For many people within our movement, a life in frontline politics is appealing but simply not practical for financial, family of employment reasons. When we ask our candidates to give up two, three, four years of their lives, without any guarantees of winning a seat, they incur considerable cost with campaigns, travel and accommodation expenses. Whilst such factors are superficial for Tory millionaire candidates, or candidates from the well-healed middle classes, it is a significant hurdle for many prospective candidates to overcome.
So finance is a huge challenge and we need our Trade Unions to be assisting their candidates fully in conjunction with the national party, to ensure that no one who has a contribution to make to Labour is priced out of politics.
When you consider that the House of Commons library says the number of working class MPs has dropped 75 per cent to just 25 current MPs, (22 of them Labour), since Margaret Thatcher was Prime Minister, you recognise the scale of the challenge we face and the depth of disconnect.
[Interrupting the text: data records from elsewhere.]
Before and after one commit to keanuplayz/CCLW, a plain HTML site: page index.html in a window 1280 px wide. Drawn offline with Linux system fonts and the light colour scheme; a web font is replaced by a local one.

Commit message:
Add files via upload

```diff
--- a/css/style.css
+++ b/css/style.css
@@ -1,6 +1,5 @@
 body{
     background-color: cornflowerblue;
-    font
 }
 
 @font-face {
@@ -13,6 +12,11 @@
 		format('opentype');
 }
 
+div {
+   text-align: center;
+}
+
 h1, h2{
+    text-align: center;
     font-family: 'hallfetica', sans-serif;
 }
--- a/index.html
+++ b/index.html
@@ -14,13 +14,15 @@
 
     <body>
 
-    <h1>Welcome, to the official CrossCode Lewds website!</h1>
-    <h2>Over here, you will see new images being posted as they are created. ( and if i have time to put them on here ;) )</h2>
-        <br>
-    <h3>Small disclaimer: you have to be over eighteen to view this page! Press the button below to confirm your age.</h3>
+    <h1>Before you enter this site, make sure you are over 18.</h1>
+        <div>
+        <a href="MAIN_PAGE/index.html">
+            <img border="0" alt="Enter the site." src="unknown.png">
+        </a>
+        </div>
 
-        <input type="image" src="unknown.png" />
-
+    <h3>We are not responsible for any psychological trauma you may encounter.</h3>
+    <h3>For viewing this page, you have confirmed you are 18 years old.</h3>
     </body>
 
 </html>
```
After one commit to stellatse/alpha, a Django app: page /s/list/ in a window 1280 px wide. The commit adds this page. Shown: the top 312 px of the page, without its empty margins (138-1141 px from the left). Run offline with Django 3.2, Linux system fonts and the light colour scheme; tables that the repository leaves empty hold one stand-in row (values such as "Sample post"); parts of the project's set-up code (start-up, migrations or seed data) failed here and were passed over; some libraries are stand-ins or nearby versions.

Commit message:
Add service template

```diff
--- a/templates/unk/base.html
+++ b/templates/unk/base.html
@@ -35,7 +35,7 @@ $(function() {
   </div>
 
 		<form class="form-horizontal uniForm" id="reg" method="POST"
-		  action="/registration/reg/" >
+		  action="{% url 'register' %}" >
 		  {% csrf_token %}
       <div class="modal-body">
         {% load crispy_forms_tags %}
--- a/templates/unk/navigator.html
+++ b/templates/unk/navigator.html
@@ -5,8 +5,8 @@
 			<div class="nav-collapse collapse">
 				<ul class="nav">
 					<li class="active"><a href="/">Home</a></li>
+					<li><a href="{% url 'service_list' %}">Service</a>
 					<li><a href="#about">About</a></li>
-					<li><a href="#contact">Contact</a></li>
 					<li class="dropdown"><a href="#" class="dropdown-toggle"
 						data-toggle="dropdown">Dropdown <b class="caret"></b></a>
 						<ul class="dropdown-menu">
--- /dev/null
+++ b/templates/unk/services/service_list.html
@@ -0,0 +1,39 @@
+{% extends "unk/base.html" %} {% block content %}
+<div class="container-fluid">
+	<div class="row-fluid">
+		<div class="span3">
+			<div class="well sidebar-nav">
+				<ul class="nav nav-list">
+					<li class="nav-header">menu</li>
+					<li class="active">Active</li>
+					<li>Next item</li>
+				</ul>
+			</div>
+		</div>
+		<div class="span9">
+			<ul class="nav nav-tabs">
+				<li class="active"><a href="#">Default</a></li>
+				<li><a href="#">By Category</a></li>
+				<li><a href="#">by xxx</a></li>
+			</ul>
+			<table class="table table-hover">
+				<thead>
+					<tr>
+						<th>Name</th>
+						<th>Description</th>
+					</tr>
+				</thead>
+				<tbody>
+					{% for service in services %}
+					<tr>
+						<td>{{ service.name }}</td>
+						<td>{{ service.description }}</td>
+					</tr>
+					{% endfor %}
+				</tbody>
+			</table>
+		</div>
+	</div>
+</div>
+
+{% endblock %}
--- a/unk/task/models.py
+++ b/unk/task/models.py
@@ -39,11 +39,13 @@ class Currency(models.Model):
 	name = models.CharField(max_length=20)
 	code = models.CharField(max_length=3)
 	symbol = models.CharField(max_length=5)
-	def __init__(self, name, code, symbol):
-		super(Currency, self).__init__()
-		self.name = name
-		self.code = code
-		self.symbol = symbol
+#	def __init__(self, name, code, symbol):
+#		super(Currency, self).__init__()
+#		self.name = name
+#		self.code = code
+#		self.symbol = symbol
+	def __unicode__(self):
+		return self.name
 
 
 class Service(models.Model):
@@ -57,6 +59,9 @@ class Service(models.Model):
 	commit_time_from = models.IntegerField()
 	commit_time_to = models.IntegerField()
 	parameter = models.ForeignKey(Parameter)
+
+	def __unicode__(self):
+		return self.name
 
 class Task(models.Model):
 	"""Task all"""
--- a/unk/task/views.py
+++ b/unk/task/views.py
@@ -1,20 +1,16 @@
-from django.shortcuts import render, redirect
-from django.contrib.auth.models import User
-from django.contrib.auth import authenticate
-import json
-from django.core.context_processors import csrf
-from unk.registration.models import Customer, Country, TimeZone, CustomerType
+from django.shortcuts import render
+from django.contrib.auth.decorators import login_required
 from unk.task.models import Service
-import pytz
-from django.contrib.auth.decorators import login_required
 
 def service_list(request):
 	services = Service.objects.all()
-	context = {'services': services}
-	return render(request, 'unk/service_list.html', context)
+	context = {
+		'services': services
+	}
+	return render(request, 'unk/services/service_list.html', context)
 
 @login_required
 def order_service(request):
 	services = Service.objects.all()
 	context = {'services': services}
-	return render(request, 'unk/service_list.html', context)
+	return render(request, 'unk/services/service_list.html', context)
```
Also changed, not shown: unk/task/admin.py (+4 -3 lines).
It is not enough for the Labour Party to make the right noises about working class candidates and then expect them to just turn up at selection meetings. We need to put the party at the service of our people.
And it is a two way process. Right now, many working class people from across the country, will be disillusioned with politics and more depressingly, unaware of how they can make a difference. As councils begin the selection process for the Local Elections in May, people from all backgrounds should be encouraged to submit applications to their local party.
Labour was founded by people who chose solidarity over selfishness. We commit as members to a political ideology that believes the state and organisation can be a vehicle for good by putting in place the ladders of social mobility which allow all who choose, the chance to climb. We are still for the many, not the few and we will be all the better when our Party better reflects the movement from which we are drawn.